Look through the entries below and count every line in which "true" appears; reply with the number only.
--- RECORDS FOR THIS TASK Enclosed Below ---
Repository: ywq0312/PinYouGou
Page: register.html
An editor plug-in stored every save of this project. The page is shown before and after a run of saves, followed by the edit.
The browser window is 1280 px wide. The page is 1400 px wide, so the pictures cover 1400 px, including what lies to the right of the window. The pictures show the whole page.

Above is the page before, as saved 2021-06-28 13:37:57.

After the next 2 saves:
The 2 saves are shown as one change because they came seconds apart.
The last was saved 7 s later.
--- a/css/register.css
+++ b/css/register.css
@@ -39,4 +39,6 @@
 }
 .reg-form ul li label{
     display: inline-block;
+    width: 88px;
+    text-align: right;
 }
--- End of Enclosed RECORDS FOR THIS TASK ---
--- RECORDS FOR THIS TASK Enclosed Below ---
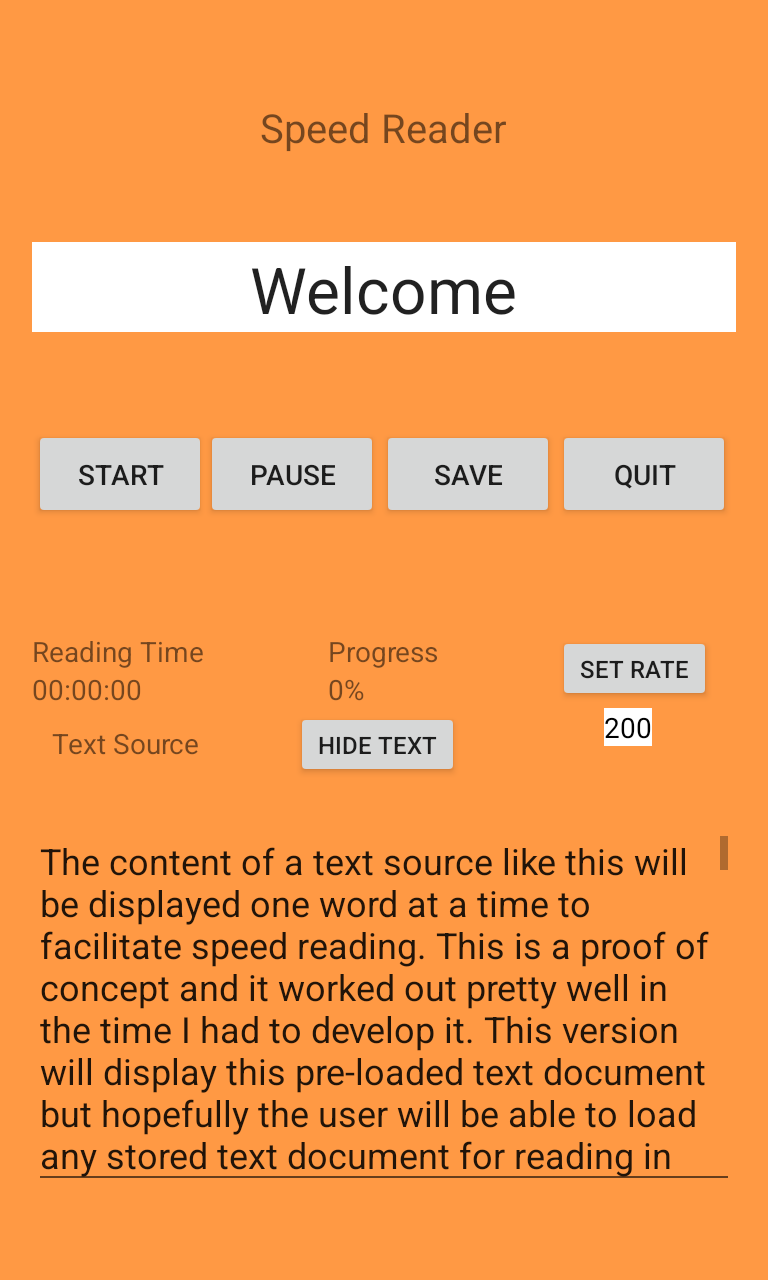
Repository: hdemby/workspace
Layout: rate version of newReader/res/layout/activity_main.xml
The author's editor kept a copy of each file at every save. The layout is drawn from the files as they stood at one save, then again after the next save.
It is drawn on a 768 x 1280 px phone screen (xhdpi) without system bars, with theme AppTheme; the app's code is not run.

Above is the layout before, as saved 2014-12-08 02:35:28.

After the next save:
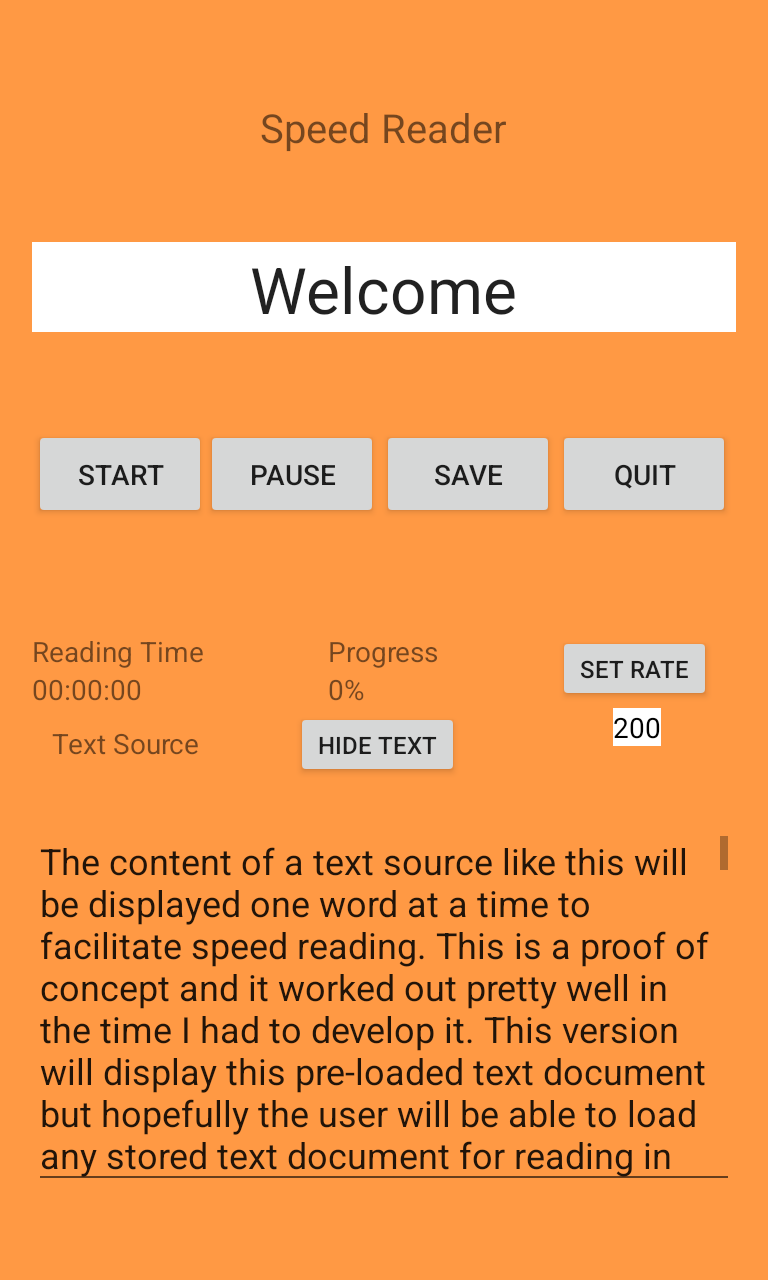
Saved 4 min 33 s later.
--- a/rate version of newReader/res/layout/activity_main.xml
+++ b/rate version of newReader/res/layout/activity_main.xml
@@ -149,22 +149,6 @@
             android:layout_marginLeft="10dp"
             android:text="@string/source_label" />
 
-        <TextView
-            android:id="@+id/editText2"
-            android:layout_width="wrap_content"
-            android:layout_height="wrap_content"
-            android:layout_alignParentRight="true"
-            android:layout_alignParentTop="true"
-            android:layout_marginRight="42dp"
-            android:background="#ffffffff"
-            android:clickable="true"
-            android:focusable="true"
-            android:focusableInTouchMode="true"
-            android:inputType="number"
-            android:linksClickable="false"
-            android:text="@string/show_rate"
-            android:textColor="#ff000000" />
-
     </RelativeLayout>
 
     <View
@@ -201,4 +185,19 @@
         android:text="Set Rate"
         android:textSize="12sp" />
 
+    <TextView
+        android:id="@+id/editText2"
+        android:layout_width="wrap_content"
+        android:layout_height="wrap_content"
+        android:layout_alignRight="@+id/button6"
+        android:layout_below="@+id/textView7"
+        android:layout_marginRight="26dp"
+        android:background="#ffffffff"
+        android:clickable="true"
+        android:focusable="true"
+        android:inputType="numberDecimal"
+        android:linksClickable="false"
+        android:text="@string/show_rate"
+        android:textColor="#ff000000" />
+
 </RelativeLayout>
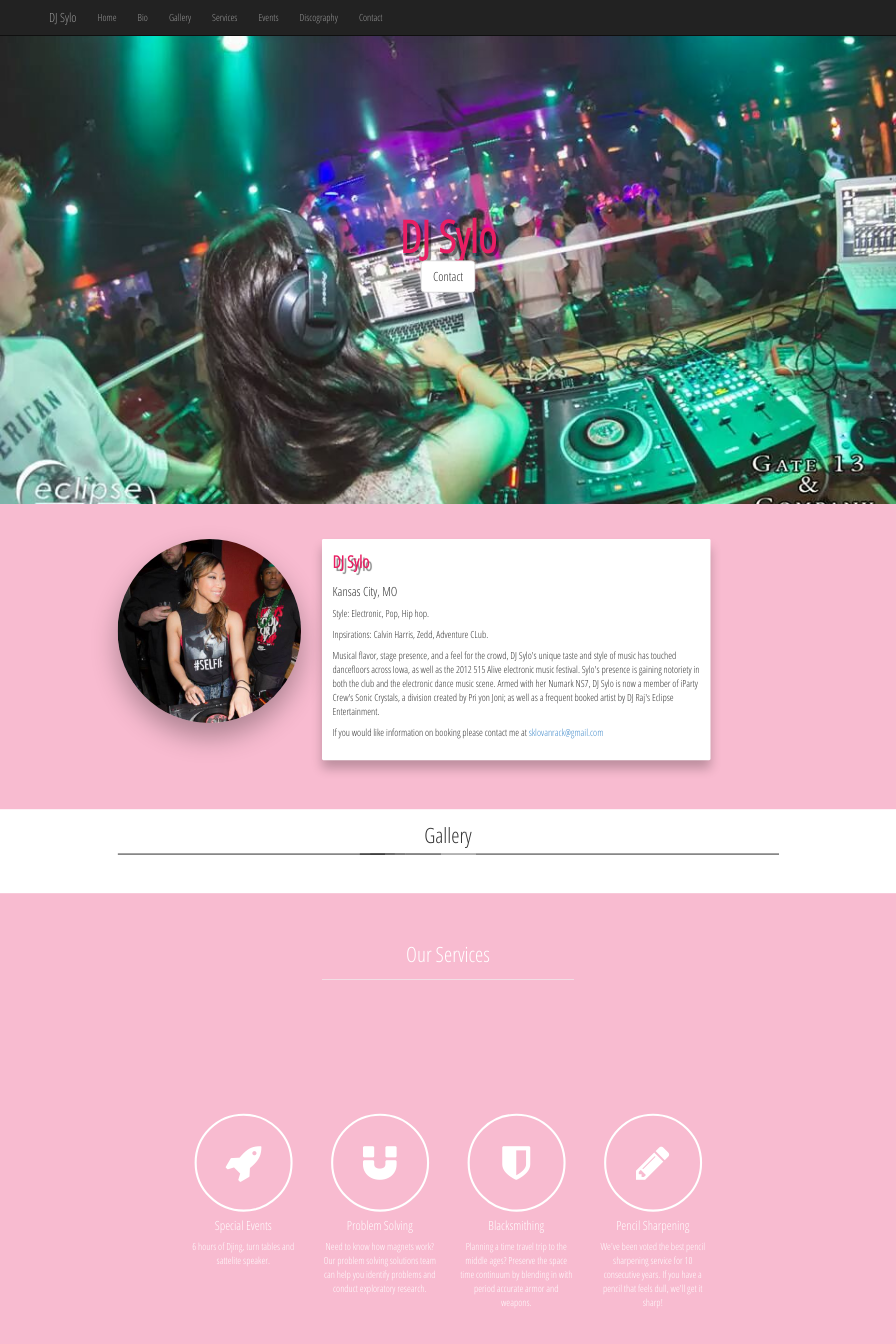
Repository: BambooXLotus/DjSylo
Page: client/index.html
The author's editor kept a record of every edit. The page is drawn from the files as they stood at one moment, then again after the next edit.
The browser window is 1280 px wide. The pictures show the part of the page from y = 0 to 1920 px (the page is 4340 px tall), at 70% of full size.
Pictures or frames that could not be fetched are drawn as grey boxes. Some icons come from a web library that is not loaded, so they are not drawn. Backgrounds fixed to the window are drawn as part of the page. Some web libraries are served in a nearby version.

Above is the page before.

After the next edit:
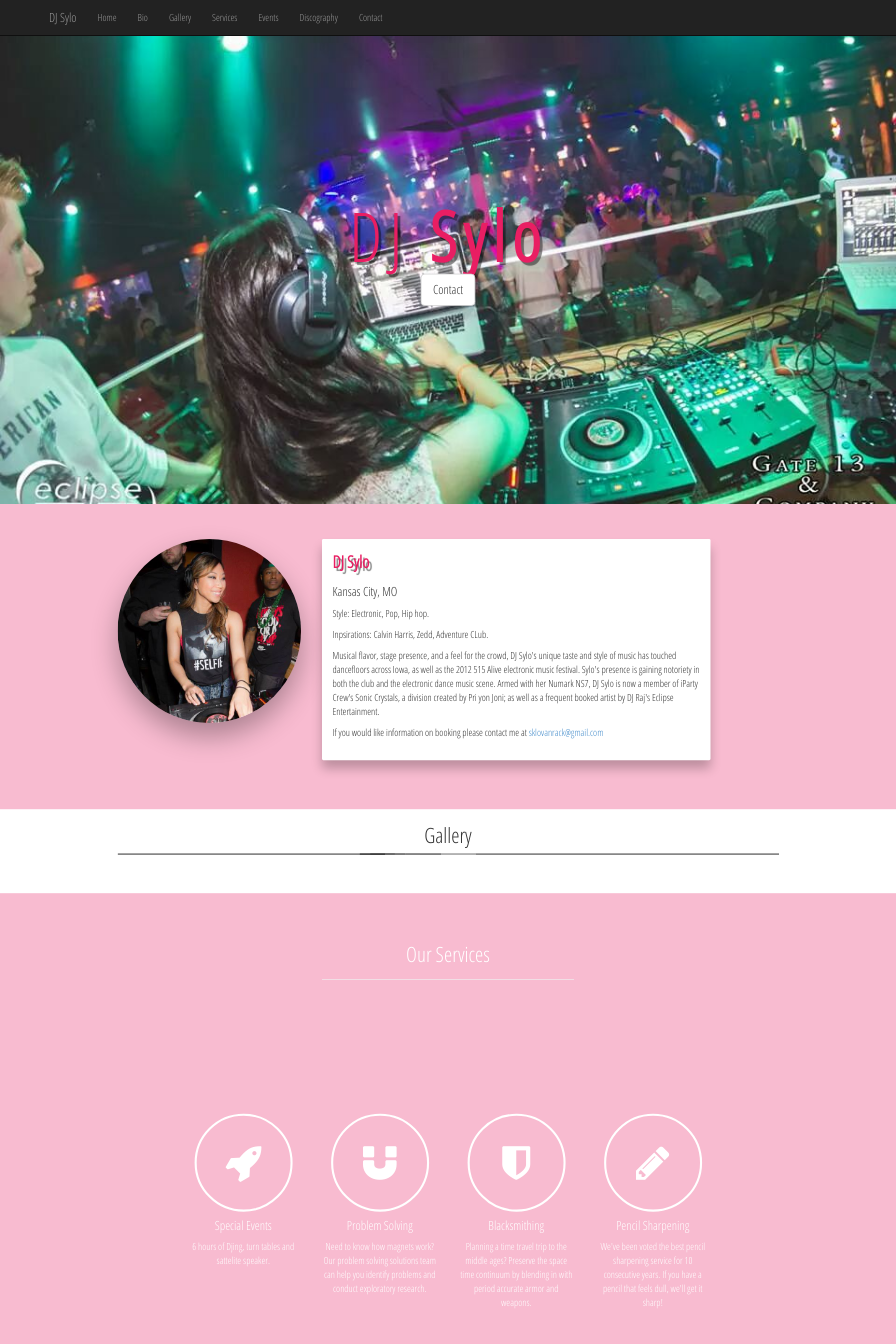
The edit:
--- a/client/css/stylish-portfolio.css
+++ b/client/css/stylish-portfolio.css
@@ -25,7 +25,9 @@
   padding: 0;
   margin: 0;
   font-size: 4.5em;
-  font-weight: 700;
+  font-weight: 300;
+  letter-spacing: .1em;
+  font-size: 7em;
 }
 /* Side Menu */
--- End of Enclosed RECORDS FOR THIS TASK ---
* [THE ANSWER]:
7